══ Records to process ══

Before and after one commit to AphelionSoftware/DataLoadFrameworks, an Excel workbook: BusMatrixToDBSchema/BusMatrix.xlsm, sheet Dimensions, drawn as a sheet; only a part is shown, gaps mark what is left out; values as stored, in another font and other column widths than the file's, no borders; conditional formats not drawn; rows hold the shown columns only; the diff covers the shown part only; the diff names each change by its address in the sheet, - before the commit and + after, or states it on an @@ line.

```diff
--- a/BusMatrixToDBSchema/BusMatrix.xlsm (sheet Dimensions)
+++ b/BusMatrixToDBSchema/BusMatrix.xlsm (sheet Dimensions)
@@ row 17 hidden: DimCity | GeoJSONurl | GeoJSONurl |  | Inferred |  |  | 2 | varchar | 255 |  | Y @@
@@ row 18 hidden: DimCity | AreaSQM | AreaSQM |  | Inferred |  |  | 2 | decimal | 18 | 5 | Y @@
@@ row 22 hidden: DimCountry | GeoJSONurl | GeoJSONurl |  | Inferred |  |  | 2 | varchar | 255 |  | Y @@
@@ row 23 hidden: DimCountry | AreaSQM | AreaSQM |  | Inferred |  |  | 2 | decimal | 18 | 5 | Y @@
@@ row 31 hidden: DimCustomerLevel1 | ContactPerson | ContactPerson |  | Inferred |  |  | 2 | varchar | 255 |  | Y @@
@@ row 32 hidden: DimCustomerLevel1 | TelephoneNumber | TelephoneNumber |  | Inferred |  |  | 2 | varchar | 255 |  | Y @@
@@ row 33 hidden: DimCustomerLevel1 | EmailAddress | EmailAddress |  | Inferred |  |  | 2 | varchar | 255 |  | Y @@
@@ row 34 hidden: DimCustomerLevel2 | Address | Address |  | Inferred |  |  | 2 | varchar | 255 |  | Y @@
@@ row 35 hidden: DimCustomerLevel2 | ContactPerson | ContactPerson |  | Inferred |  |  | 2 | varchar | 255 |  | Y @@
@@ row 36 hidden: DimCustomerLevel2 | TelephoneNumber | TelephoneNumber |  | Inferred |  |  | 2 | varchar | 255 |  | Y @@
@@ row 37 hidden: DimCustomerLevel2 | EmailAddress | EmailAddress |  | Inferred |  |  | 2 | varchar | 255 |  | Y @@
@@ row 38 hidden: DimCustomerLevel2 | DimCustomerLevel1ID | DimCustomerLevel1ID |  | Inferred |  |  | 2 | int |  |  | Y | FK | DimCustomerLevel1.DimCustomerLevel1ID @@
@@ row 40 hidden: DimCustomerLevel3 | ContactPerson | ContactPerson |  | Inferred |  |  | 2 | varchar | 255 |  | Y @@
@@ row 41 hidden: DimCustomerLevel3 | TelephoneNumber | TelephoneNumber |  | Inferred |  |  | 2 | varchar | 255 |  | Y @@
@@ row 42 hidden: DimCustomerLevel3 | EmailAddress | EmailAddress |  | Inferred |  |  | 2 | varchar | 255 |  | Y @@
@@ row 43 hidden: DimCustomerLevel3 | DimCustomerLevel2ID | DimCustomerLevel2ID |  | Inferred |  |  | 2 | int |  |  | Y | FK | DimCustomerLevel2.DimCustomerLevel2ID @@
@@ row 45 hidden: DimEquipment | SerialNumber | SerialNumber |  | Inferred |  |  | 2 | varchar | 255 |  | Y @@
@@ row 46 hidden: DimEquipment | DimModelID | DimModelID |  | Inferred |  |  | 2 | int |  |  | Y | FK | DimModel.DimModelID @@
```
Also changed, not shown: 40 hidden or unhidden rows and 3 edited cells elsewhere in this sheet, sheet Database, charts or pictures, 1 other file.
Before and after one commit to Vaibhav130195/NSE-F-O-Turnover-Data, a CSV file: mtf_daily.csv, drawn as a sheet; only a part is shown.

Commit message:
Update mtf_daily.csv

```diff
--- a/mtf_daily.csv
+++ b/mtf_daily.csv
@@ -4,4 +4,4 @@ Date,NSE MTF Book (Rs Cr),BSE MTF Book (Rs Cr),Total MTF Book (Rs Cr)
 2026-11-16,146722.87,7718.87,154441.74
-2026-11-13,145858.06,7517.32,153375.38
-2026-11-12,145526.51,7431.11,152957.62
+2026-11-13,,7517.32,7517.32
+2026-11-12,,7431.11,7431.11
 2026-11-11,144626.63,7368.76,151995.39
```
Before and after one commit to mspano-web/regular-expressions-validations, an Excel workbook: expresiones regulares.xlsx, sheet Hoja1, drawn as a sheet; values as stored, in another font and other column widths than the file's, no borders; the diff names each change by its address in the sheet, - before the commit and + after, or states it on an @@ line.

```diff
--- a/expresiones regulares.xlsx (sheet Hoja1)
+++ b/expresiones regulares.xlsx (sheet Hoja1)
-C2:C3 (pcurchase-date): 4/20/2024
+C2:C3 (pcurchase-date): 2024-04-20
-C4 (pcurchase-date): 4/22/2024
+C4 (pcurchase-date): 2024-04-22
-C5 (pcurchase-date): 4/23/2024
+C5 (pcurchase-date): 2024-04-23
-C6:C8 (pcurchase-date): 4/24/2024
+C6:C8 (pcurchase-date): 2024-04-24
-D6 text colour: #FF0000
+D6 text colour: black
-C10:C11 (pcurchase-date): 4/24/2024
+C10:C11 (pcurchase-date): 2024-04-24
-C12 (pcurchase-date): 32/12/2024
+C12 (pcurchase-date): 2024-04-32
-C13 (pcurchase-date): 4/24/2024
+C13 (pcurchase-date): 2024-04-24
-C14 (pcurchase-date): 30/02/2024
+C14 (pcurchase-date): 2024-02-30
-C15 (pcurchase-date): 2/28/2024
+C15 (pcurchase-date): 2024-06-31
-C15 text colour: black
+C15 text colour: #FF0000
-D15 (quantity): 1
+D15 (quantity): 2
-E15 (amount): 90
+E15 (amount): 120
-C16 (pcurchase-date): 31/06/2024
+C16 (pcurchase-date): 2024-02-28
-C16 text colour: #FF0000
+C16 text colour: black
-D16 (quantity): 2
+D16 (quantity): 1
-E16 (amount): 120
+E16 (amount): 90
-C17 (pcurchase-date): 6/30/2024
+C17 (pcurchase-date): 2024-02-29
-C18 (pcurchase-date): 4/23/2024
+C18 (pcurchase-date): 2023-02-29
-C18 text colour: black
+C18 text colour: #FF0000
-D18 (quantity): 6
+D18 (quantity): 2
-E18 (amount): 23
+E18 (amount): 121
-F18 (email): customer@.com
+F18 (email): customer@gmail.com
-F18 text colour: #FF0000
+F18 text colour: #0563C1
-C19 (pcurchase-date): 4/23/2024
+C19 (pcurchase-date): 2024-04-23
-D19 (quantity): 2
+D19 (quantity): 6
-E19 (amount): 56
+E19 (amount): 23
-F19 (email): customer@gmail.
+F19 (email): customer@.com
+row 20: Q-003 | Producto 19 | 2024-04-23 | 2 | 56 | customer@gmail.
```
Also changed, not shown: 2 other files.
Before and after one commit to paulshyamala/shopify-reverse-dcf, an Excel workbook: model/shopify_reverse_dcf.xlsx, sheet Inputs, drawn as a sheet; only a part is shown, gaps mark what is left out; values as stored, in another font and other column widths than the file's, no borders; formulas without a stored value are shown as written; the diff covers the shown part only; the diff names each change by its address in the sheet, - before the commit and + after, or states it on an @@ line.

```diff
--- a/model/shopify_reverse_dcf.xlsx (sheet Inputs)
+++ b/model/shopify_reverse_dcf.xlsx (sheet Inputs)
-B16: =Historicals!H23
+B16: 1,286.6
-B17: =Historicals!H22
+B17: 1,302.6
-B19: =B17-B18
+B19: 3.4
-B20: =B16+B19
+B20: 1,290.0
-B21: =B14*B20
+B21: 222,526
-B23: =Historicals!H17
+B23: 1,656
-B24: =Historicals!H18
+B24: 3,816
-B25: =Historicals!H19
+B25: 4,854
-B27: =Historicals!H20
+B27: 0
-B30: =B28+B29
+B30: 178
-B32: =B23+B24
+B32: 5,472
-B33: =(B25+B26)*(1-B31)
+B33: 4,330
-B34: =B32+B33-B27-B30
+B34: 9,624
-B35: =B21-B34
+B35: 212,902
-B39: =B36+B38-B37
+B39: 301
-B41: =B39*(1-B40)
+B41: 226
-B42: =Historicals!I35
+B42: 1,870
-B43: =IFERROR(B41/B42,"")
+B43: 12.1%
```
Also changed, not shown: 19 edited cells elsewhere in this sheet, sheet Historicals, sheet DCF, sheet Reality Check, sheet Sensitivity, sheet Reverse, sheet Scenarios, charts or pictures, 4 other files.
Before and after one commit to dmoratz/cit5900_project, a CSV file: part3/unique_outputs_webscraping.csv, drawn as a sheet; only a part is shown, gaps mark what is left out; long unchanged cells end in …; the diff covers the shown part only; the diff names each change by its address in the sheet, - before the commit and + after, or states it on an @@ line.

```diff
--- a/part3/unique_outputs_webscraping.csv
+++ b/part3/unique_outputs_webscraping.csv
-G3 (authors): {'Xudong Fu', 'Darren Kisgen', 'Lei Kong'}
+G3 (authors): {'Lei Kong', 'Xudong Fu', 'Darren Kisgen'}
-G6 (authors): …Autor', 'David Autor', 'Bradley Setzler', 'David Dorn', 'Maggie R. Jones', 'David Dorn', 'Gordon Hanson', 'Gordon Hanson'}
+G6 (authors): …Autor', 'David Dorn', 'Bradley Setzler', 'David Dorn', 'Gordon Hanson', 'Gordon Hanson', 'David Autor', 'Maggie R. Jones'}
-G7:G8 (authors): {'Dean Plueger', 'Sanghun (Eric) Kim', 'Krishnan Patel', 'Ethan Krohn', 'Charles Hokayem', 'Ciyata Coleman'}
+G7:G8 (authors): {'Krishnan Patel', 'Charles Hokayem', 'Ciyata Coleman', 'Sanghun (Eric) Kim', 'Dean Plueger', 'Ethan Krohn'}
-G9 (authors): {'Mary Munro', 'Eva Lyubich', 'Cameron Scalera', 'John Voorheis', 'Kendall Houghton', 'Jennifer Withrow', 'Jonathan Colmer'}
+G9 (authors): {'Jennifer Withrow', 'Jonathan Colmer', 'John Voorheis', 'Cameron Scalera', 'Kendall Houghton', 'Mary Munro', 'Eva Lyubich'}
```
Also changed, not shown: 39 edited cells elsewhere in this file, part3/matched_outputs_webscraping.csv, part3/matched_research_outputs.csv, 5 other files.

═══

Which lines in the records above contain the string "text"? Copy each one.

▶ Your response:
-D6 text colour: #FF0000
+D6 text colour: black
-C15 text colour: black
+C15 text colour: #FF0000
-C16 text colour: #FF0000
+C16 text colour: black
-C18 text colour: black
+C18 text colour: #FF0000
-F18 text colour: #FF0000
+F18 text colour: #0563C1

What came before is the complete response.